• Work to complete: Sort through the data and copy the lines holding the word "center".
____ Raw data
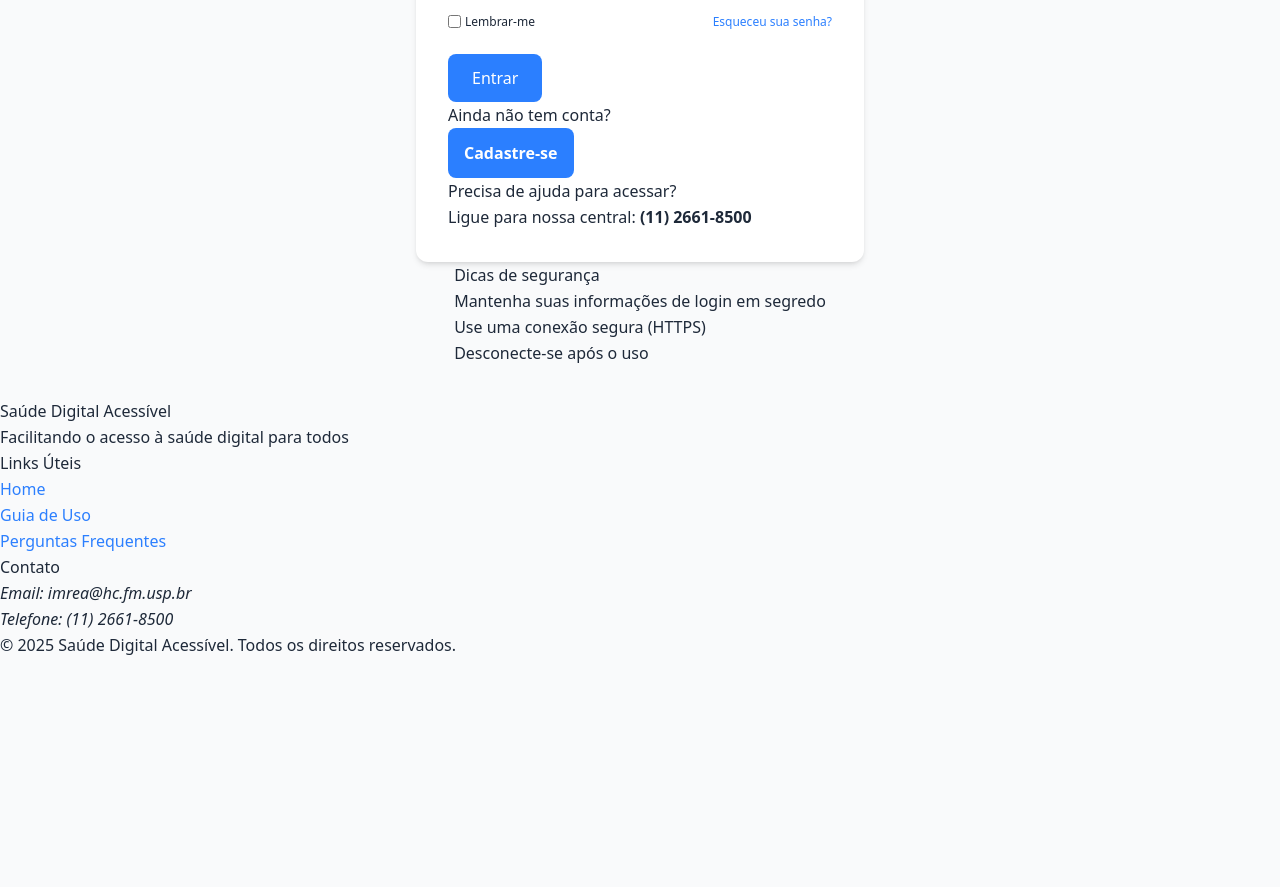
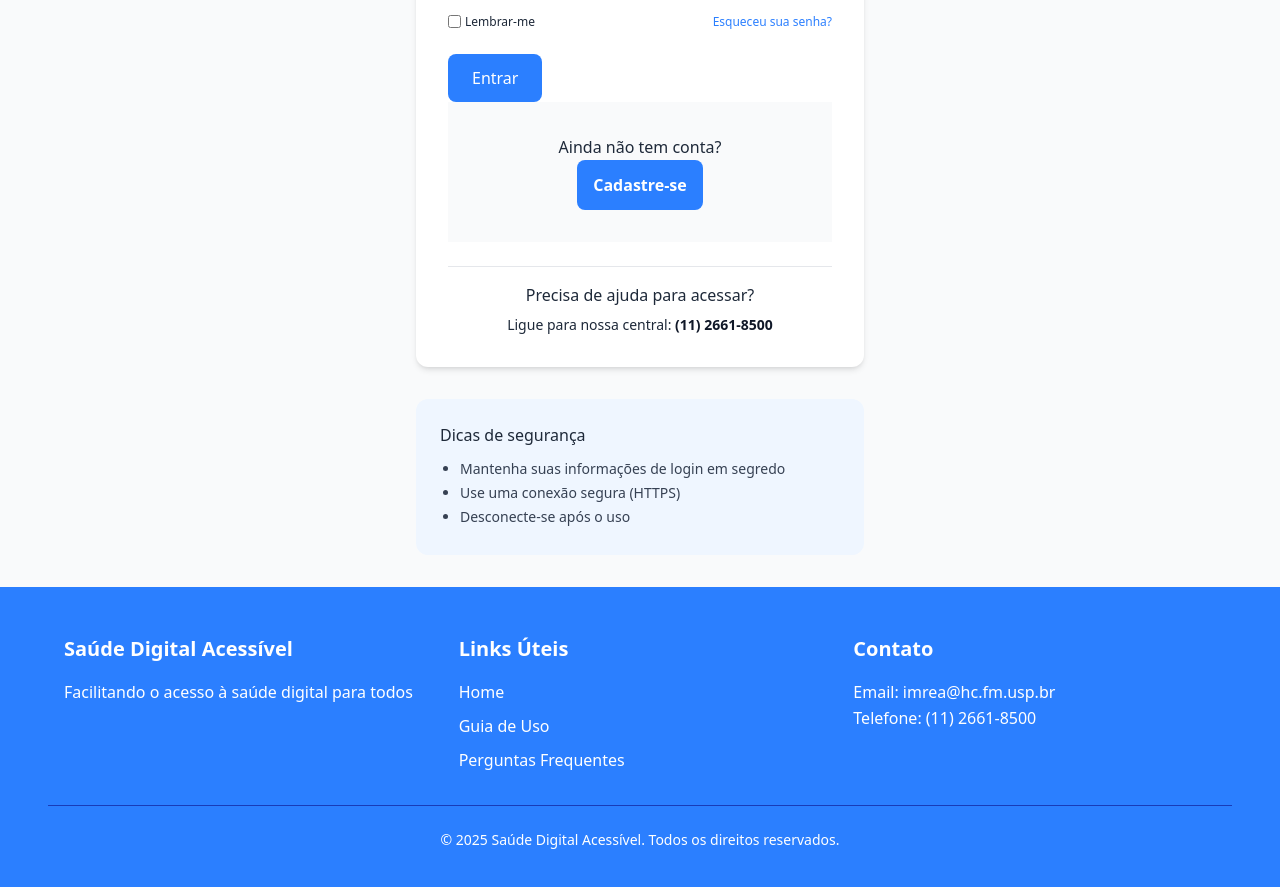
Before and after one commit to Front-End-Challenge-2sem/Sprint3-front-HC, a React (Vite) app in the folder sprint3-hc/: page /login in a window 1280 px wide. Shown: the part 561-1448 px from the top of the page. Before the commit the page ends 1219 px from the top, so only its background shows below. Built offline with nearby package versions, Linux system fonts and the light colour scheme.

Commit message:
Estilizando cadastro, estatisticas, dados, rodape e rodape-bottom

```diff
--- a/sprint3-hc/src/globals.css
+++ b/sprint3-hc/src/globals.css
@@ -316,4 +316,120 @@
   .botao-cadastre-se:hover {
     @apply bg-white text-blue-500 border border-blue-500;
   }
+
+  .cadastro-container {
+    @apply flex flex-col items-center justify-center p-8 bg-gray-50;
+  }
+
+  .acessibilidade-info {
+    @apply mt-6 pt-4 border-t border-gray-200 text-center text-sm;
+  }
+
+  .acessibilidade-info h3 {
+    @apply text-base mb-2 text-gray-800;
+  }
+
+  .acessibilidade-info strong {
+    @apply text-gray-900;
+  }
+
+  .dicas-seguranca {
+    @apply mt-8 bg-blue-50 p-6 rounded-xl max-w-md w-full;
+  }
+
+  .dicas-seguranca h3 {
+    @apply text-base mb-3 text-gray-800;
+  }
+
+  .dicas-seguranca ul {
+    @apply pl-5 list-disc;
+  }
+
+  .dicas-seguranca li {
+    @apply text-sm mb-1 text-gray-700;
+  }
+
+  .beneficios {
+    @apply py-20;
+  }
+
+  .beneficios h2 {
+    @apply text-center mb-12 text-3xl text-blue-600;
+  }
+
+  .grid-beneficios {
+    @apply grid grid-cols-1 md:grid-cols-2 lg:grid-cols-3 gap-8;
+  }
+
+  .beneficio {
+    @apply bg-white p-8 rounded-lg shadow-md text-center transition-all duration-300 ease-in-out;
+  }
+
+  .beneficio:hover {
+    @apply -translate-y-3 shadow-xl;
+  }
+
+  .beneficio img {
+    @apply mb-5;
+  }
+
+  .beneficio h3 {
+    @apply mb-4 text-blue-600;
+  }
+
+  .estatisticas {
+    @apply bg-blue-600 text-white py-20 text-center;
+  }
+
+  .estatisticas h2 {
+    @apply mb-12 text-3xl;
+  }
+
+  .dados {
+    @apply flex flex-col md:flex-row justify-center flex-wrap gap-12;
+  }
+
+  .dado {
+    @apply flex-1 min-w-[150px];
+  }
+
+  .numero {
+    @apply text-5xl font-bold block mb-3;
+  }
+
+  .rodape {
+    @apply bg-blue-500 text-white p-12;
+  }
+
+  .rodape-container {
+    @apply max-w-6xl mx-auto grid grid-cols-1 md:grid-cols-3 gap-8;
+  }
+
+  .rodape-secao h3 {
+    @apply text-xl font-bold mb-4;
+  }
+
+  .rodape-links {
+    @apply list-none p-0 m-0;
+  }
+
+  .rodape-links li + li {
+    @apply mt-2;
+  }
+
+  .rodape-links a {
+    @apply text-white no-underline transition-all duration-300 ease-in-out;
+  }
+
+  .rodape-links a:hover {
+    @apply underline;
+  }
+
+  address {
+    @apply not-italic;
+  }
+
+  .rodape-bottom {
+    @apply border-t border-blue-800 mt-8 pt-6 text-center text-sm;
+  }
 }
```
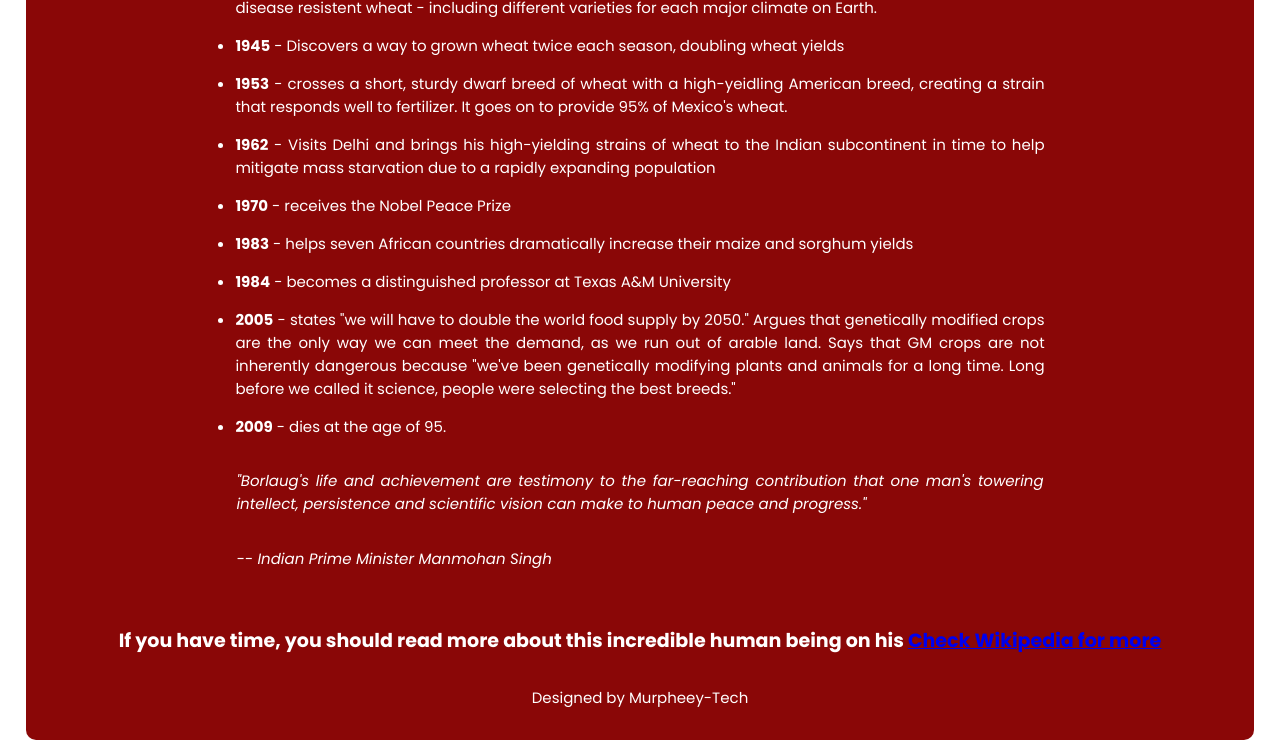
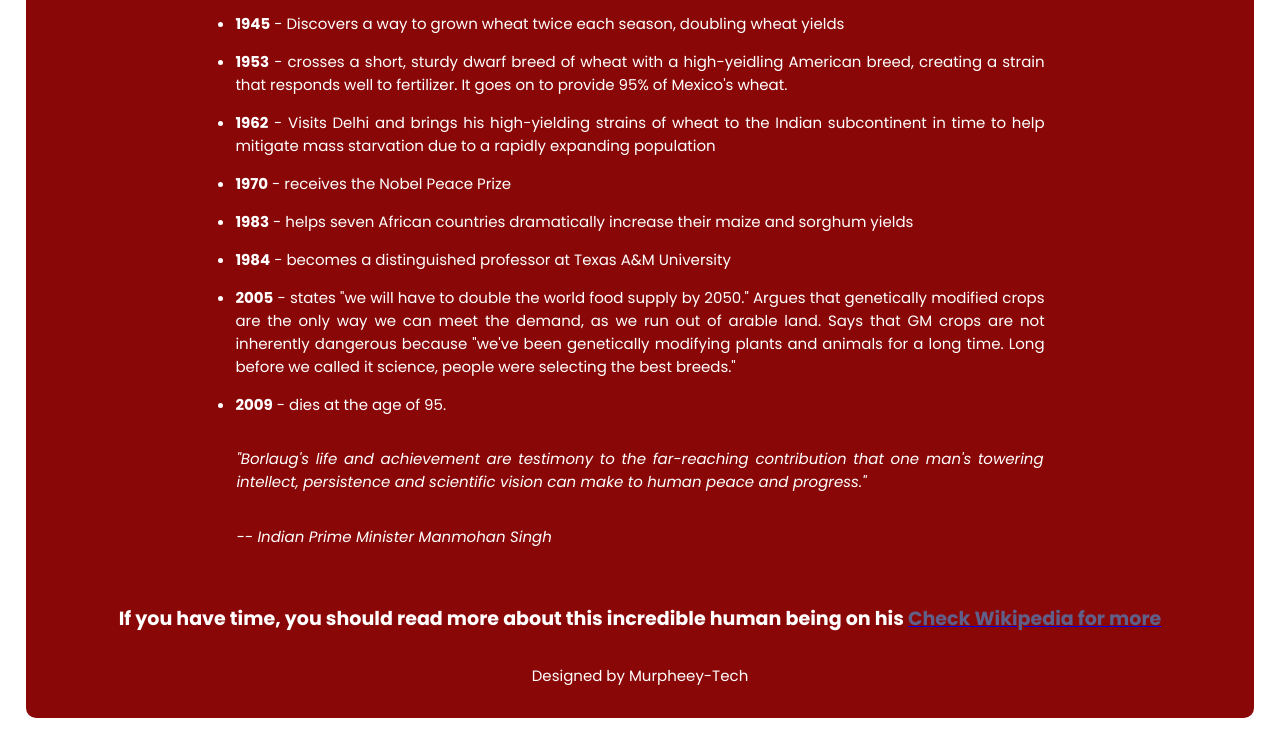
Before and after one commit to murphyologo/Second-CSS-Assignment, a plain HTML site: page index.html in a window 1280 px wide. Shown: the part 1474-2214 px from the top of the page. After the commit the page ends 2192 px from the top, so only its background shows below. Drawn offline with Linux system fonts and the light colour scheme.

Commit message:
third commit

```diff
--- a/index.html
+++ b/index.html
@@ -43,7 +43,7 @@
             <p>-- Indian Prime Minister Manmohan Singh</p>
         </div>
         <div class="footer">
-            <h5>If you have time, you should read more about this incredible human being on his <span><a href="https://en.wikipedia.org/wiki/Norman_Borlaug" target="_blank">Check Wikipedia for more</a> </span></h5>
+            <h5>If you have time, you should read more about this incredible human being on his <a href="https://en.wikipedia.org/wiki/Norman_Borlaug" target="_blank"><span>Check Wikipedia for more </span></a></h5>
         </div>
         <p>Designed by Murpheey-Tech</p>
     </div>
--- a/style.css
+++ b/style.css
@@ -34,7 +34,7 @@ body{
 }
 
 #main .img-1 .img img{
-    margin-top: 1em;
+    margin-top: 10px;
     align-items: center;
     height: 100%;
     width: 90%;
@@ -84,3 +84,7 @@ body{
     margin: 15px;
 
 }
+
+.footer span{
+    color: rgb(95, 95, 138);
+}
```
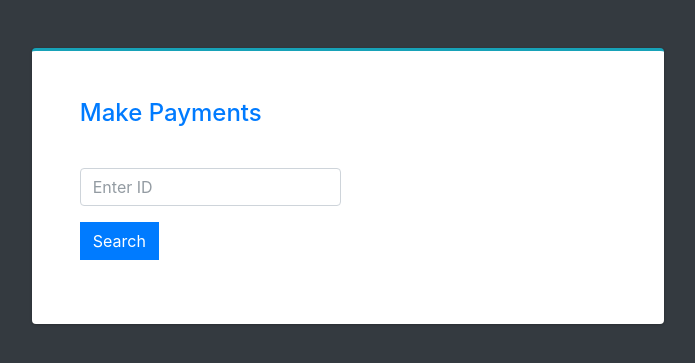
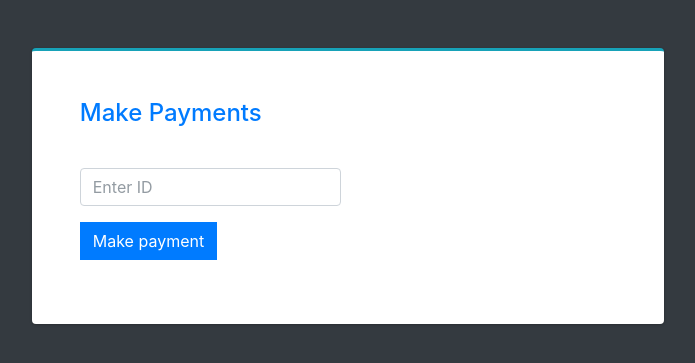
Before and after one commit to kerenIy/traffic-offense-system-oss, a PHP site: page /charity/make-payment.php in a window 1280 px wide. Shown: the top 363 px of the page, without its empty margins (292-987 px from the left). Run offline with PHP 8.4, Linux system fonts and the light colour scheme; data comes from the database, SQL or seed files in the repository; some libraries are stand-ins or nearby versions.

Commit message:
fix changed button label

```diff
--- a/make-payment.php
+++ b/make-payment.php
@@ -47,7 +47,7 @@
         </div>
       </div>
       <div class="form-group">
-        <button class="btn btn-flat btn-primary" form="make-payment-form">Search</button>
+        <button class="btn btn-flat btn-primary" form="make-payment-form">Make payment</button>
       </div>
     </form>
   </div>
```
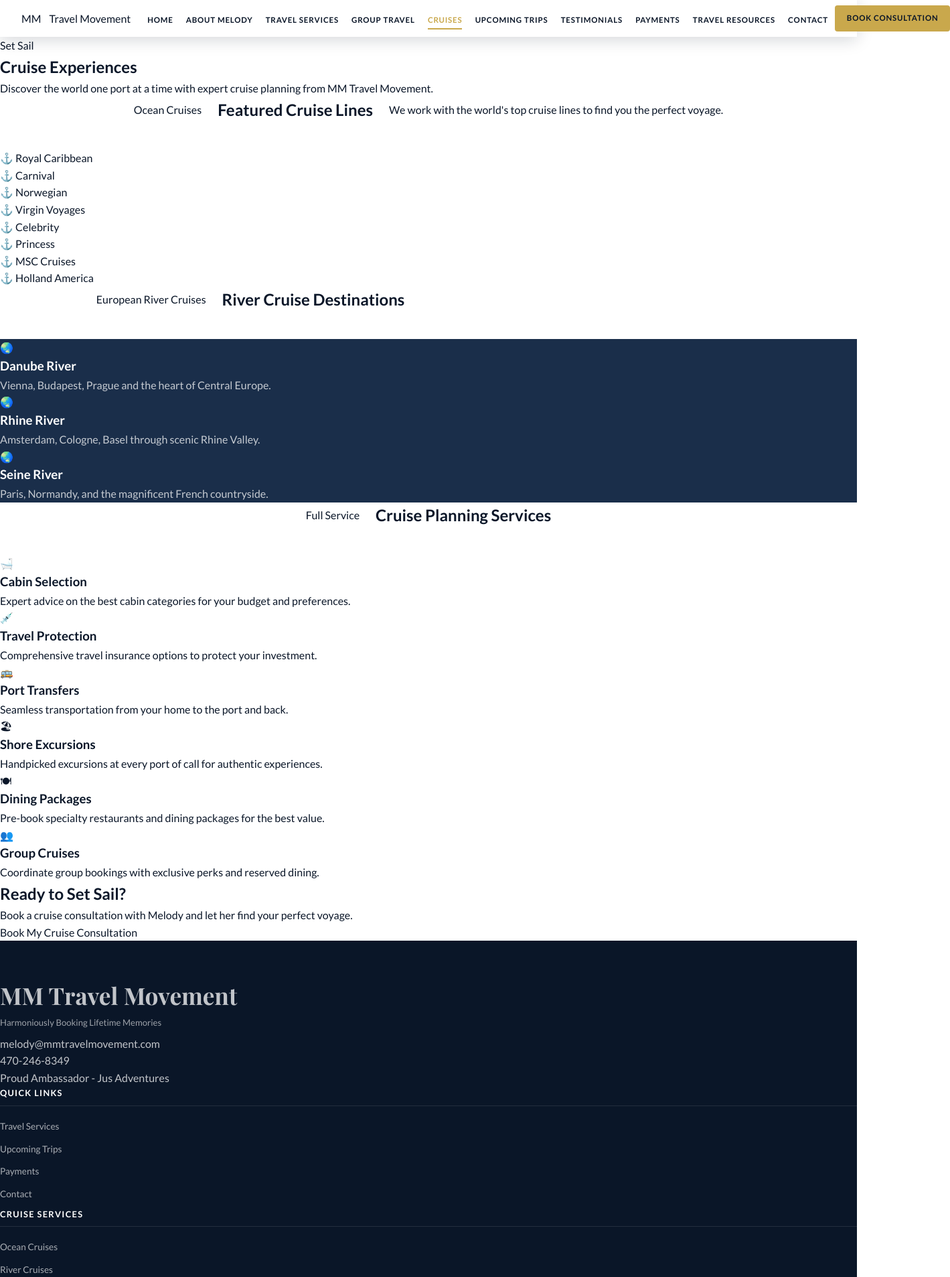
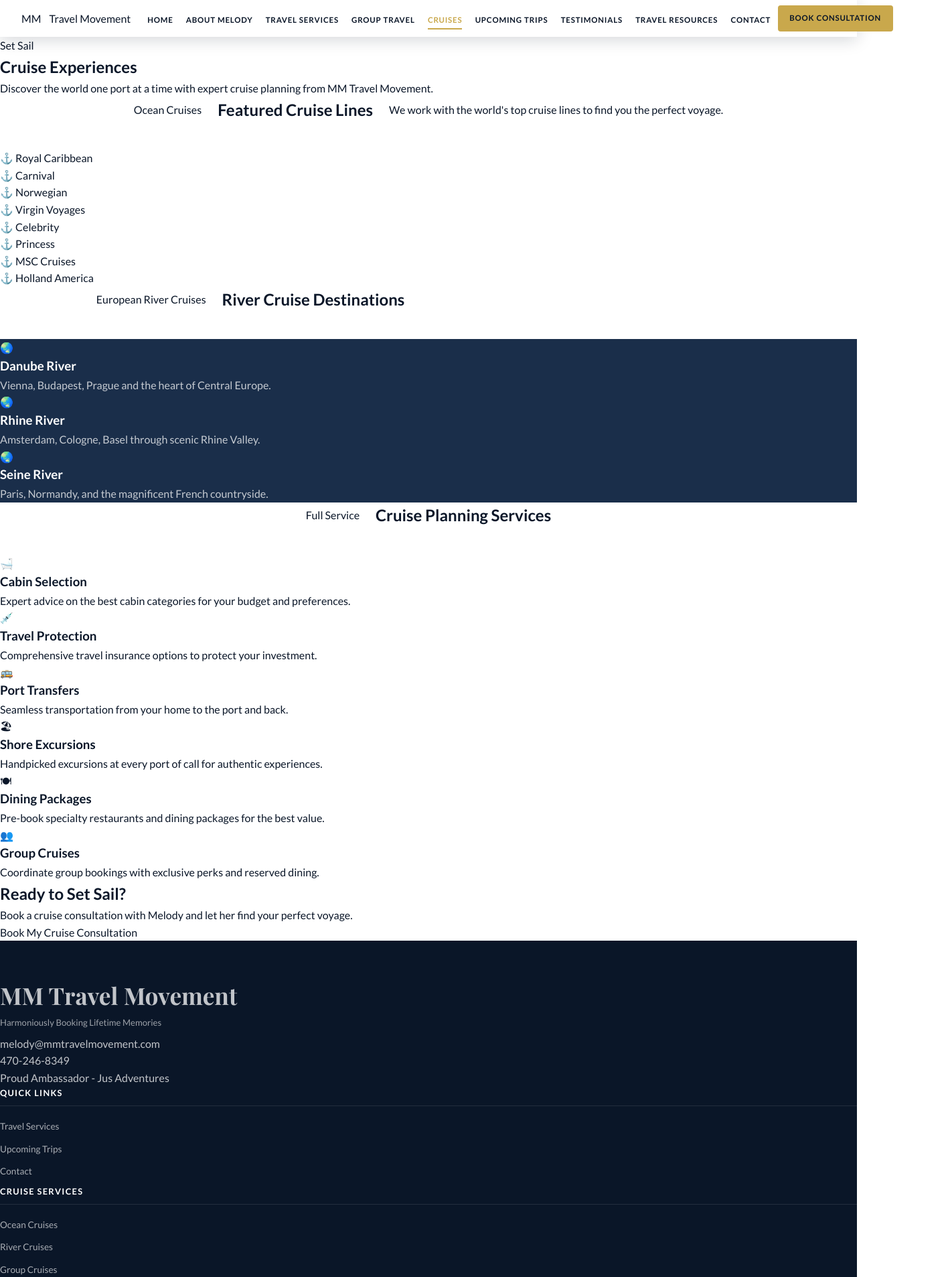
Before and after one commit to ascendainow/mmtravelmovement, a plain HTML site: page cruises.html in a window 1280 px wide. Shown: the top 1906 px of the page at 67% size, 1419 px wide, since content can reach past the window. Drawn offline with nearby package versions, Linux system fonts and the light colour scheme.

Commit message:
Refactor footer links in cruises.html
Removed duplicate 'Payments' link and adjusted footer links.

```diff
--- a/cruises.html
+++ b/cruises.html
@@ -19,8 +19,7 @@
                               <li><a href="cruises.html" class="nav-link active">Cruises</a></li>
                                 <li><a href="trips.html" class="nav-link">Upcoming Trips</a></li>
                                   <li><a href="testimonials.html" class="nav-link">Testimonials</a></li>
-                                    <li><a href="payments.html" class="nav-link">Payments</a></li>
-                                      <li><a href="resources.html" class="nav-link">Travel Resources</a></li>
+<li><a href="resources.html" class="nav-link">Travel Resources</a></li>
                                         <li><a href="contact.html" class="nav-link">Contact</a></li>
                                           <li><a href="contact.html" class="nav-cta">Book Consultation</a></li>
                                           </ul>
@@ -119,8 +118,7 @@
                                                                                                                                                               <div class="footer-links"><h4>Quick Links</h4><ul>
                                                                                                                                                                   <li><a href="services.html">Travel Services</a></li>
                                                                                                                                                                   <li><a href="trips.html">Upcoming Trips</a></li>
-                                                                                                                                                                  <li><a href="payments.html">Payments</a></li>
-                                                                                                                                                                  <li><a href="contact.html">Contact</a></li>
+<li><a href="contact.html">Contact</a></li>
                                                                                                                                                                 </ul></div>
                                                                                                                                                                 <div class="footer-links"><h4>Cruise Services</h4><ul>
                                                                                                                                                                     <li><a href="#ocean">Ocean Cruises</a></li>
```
________
• Solution to the exercise:
+    @apply flex flex-col items-center justify-center p-8 bg-gray-50;
+    @apply mt-6 pt-4 border-t border-gray-200 text-center text-sm;
+    @apply text-center mb-12 text-3xl text-blue-600;
+    @apply bg-white p-8 rounded-lg shadow-md text-center transition-all duration-300 ease-in-out;
+    @apply bg-blue-600 text-white py-20 text-center;
+    @apply flex flex-col md:flex-row justify-center flex-wrap gap-12;
+    @apply border-t border-blue-800 mt-8 pt-6 text-center text-sm;
     align-items: center;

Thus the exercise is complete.